Yes, pretty much everybody in the industry said “duh!” when it was revealed (well, “semi-officially”) that USA and Israel are behind the Stuxnet code.
However, if you think about it, there are some interesting implications of this:
- What do you call “malware” working for the good guys? “Attack software”? “Sabotage-ware”? “Good malware”? We need a whole new language to describe what we are seeing now. This is "one man’s terrorist is another man’s freedom fighter" all over again…
- “Malware” (with the above caveat) developer is now a legitimate occupation that you can put on your resume. Example: “2006-2007: developed ‘attack software’ for XYZ government”
- An attack launched by one state’s military/intelligence against another state using “malware” is a reality. This is probably not cybercrime? (well, just like spying, this actually looks like crime to the victim – as was pointed out to me, spying is often prosecuted in civilian courts and thus can be seen as a special kind of a crime, despite that a foreign government is behind it). This is not “cyber-terrorism.” Is this cyber-sabotage? Is it cyber-warfare after all? I have to grudgingly agree that it might be. Then again, warfare has many forms already, even without tossing “cyber” in the mix.
- Also, state-developed “malware” used against other states raises interesting questions regarding malware defenses. Such software needs to hide from AV defenses, just like it criminal brethren which leads to the situation described back in 2007: if you have a 0-day (or a novel malware hiding tech), you can choose to defend against it OR attack others with it, but likely not both.

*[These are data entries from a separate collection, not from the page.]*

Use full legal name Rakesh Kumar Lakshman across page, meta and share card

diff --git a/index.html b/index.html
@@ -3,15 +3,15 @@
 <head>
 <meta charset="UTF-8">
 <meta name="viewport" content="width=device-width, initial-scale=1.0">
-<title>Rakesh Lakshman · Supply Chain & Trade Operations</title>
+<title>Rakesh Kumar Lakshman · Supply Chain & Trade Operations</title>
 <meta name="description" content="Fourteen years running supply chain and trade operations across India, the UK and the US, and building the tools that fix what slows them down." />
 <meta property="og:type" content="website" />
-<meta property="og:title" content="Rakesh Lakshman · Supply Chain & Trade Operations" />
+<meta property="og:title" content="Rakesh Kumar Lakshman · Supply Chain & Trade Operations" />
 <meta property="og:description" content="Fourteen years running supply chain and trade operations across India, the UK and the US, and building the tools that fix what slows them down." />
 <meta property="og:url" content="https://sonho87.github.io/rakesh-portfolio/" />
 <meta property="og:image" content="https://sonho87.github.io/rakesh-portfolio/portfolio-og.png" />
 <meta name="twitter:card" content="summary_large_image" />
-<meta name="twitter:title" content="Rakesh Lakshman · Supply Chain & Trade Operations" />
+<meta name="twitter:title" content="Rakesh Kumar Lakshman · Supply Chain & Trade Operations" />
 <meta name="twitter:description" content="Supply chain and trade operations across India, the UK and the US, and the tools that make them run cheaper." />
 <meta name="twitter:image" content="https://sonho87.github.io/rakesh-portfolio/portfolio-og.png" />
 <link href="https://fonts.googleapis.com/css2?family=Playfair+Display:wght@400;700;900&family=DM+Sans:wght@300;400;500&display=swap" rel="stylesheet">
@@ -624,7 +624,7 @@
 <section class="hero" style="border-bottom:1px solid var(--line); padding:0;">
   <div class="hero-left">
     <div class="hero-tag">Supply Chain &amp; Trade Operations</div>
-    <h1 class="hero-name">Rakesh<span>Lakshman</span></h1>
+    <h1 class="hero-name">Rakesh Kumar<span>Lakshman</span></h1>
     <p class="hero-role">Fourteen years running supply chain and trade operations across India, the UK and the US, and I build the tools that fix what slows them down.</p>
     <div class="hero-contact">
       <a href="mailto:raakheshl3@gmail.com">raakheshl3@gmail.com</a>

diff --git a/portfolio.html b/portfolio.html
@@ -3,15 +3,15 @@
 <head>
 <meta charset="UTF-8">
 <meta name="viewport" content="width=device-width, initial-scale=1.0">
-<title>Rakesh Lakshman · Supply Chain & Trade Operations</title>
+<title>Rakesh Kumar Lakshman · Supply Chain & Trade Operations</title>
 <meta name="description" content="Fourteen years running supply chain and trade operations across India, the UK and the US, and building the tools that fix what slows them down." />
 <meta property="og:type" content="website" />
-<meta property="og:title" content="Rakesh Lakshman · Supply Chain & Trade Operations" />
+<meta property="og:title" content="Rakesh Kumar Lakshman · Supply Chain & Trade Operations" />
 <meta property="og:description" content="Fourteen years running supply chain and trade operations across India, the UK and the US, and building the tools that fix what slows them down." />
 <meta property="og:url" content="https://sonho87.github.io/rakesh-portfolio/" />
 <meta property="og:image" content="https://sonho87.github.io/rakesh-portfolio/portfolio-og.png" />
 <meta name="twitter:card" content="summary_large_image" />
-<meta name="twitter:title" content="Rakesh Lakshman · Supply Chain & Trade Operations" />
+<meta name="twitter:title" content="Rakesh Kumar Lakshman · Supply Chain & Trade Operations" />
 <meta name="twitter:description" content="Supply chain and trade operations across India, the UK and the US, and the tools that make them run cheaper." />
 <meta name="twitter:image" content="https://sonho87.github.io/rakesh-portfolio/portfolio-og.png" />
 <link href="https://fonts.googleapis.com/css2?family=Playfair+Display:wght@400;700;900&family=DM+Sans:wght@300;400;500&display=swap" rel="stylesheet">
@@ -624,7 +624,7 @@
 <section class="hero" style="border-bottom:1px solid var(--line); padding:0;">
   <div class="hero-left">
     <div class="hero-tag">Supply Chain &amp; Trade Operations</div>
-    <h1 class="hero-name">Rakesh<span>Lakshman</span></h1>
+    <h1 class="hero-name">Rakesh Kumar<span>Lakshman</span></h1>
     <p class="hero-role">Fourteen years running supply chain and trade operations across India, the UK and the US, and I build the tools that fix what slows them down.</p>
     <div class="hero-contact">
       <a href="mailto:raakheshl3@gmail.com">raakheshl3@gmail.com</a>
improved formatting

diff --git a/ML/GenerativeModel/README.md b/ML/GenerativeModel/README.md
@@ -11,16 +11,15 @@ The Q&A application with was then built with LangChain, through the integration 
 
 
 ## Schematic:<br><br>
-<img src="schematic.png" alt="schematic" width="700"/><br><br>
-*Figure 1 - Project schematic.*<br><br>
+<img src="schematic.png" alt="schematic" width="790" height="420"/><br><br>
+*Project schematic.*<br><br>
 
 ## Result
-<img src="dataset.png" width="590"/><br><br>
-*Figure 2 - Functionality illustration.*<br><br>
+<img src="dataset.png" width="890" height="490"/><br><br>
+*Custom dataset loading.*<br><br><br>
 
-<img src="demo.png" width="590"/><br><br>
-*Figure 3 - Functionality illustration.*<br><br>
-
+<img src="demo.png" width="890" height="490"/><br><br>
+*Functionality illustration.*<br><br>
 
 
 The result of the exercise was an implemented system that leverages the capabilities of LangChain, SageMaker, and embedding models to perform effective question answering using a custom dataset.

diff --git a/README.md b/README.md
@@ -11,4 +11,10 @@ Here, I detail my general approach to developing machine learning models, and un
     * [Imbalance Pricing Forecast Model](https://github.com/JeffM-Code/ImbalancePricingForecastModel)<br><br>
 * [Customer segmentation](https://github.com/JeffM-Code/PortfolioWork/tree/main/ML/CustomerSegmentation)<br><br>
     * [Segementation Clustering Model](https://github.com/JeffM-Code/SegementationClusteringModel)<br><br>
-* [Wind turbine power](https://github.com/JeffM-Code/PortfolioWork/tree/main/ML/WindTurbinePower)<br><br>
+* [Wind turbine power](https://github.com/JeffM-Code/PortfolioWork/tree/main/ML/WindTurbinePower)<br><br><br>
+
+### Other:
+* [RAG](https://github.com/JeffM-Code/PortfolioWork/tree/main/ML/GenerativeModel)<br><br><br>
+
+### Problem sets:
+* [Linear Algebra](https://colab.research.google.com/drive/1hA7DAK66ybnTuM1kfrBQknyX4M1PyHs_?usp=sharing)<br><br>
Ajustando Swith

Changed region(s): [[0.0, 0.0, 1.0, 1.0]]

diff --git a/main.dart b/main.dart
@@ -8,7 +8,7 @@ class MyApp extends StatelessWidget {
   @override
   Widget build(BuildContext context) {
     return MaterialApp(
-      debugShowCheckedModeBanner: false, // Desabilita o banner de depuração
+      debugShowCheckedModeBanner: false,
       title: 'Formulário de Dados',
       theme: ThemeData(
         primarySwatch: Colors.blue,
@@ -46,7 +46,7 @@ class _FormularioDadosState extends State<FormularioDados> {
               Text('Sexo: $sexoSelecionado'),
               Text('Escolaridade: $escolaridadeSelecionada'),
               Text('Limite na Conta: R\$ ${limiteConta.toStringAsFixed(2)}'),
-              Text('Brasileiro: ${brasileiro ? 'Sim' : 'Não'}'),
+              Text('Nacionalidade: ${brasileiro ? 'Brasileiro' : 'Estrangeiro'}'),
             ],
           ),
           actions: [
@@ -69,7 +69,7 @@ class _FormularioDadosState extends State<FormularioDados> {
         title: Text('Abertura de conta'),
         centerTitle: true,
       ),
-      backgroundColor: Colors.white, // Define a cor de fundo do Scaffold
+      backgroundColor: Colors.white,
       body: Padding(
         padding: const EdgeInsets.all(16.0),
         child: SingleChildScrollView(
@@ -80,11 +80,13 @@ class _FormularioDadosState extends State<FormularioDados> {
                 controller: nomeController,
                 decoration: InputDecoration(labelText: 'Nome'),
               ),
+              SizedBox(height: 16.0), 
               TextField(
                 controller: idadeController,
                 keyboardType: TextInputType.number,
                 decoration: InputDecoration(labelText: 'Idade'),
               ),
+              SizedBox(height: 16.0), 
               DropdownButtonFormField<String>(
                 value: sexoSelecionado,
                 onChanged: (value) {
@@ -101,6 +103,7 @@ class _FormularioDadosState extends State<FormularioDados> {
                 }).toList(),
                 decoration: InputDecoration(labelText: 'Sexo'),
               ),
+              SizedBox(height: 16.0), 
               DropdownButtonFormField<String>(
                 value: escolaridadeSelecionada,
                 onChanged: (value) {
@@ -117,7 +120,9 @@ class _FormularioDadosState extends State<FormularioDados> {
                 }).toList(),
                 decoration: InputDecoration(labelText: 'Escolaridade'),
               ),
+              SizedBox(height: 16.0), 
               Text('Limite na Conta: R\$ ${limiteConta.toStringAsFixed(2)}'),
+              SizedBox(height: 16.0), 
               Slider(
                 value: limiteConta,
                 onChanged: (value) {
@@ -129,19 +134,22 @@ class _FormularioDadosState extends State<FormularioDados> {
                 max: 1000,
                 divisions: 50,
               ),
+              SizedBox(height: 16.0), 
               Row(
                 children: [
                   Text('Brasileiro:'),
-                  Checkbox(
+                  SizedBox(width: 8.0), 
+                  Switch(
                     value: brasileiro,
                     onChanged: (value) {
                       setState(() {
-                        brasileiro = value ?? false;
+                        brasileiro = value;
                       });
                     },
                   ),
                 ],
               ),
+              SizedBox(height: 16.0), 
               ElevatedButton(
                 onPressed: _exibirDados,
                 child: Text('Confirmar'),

- This is (to the best of my knowledge) the first example of technology invented by criminals (well, sort of – science fiction authors first described “malware”) and then adopted for legitimate military purposes that happened in modern times.
Any other thoughts?
If not, all I can say is “we live in interesting times”!